Profile: Mario Merz
Mario Merz (January 1, 1925 – 9 November 2003) was an Italian artist. Born in Milan, Merz started drawing during World War II, when he was imprisoned for his activities with the Giustizia e Libertà antifascist group. He experimented with a continuous graphic stroke–not removing his pencil point from the paper. He explored the relationship between nature and the subject, until he had his first exhibitions in the intellectually incendiary context of Turin in the 1950s, a cultural climate fed by such writers as Pavese, Vittorini, and Ezra Pound.
Merz discarded abstract expressionism’s subjectivity in favor of opening art to exterior space: a seed or a leaf in the wind becomes a universe on his canvas. At the turn of the decade, these paintings echoed his desire to explore the transmission of energy from the organic to the inorganic, a curiosity that lead him to create works in which neon lights pierced everyday object, such as an umbrella, a glass, a bottle or his own raincoat. Without ever using ready-made objects as "things" (at least to the extent that the Nouveau Realistes in France did), Merz and his companions drew the guiding lines of a renewed life for Italian art in the global context.
Merz became fascinated by architecture: he admired the skyscraper-builders of New York City; his father was an architect; and his art thereby conveys a sensitivity for the unity of space and the human residing therein. He made big spaces feel human, intimate and natural. He was intrigued by the powerful (Wagner, D’annunzio) as well as the small (a seed that will generate a tree or the shape of a leaf) and applied both to his drawing.
In the 1960s, Merz’s work with energy, light and matter placed him in the movement that Germano Celant named Arte Povera, which, together with Futurism, remains one of the most influential movements of Italian art in the 20th century. In 1968 Merz began work on his famous igloos, revealing the prehistoric and tribal features hidden within the present time and space.
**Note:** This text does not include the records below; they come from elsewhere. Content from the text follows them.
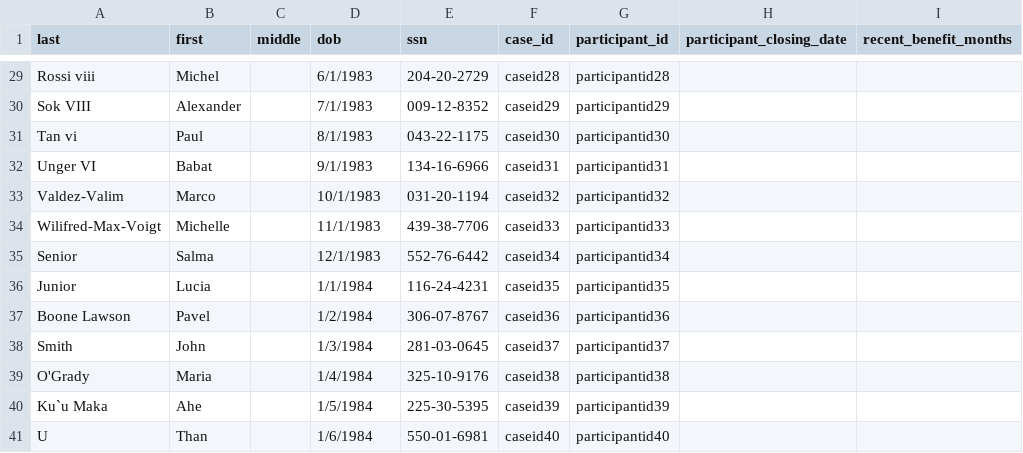
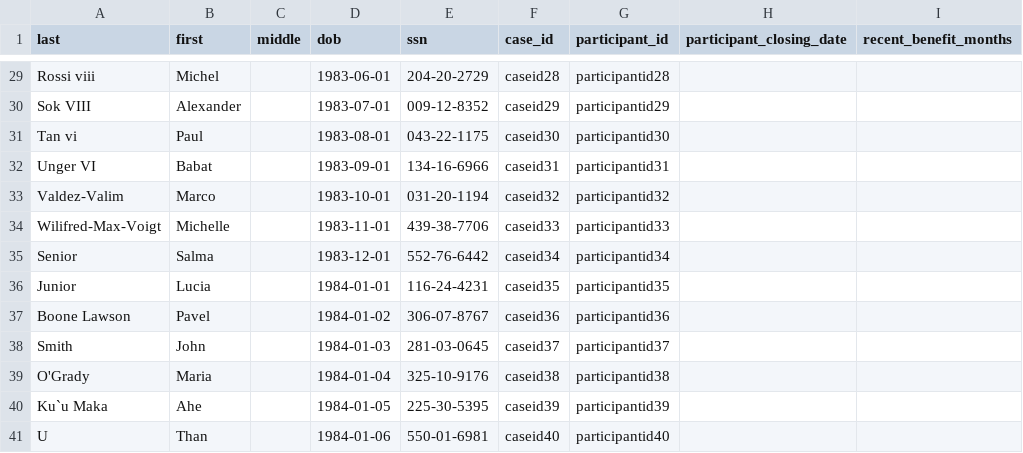
Before and after one commit to VenteraDevOps/piipan, a CSV file: etl/docs/csv/plaintext-example.csv, drawn as a sheet; only a part is shown, gaps mark what is left out; the diff covers the shown part only; the diff names each change by its address in the sheet, - before the commit and + after, or states it on an @@ line.

```diff
--- a/etl/docs/csv/plaintext-example.csv
+++ b/etl/docs/csv/plaintext-example.csv
-D29 (dob): 6/1/1983
+D29 (dob): 1983-06-01
-D30 (dob): 7/1/1983
+D30 (dob): 1983-07-01
-D31 (dob): 8/1/1983
+D31 (dob): 1983-08-01
-D32 (dob): 9/1/1983
+D32 (dob): 1983-09-01
-D33 (dob): 10/1/1983
+D33 (dob): 1983-10-01
-D34 (dob): 11/1/1983
+D34 (dob): 1983-11-01
-D35 (dob): 12/1/1983
+D35 (dob): 1983-12-01
-D36 (dob): 1/1/1984
+D36 (dob): 1984-01-01
-D37 (dob): 1/2/1984
+D37 (dob): 1984-01-02
-D38 (dob): 1/3/1984
+D38 (dob): 1984-01-03
-D39 (dob): 1/4/1984
+D39 (dob): 1984-01-04
-D40 (dob): 1/5/1984
+D40 (dob): 1984-01-05
-D41 (dob): 1/6/1984
+D41 (dob): 1984-01-06
```
Also changed, not shown: 28 edited cells elsewhere in this file, etl/docs/csv/example.csv.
The neon words on his igloos are hallmark Italian phraseology: like "rock ‘n’ roll," they have the power of being the more than catch phrases or slogans, but the voice of his time in history.
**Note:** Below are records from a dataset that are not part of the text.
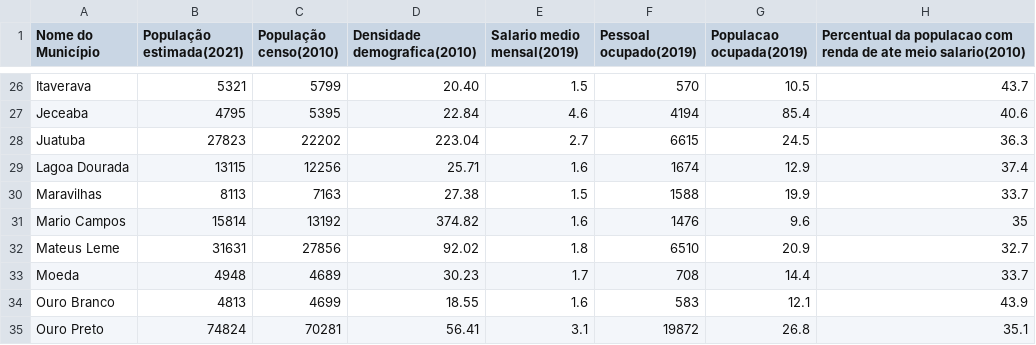
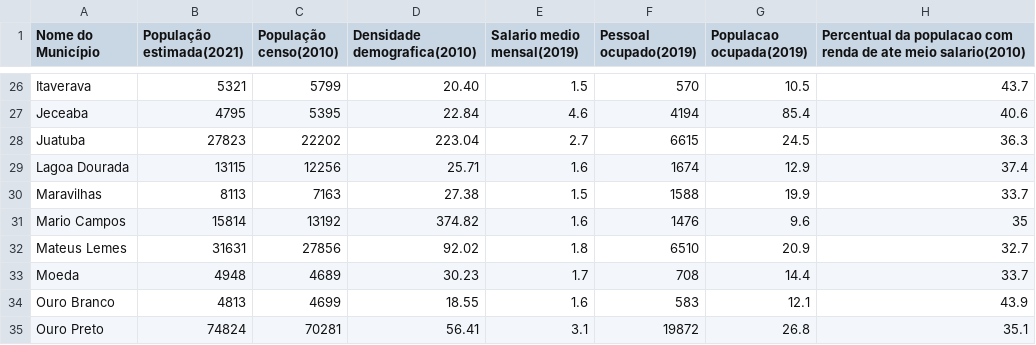
Before and after one commit to TavaresCarlos/TerrainIntelGIS, a CSV file: notebook/IBGE-municipios.csv, drawn as a sheet; only a part is shown, gaps mark what is left out; the diff names each change by its address in the sheet, - before the commit and + after, or states it on an @@ line.

```diff
--- a/notebook/IBGE-municipios.csv
+++ b/notebook/IBGE-municipios.csv
-A32 (Nome do Município): Mateus Leme
+A32 (Nome do Município): Mateus Lemes
```
Also changed, not shown: notebook/CAR-recursos-naturais-municipios.csv, notebook/IDH-cidades.csv, 2 other files.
Merz said: "Space is curved, the earth is curved, everything on earth is curved" and subsequently produced large curvilinear installations like the one at the Guggenheim in New York. These last works are formally transcendent and unusually light. His site-specific works in archaeological sites redeem spaces from touristy tedium with a single neon line, which serves as source of aesthetic inspiration. He had the wild, immediate perceptiveness of a child. His works encapsulate this nature together with an uncanny universality and versatility.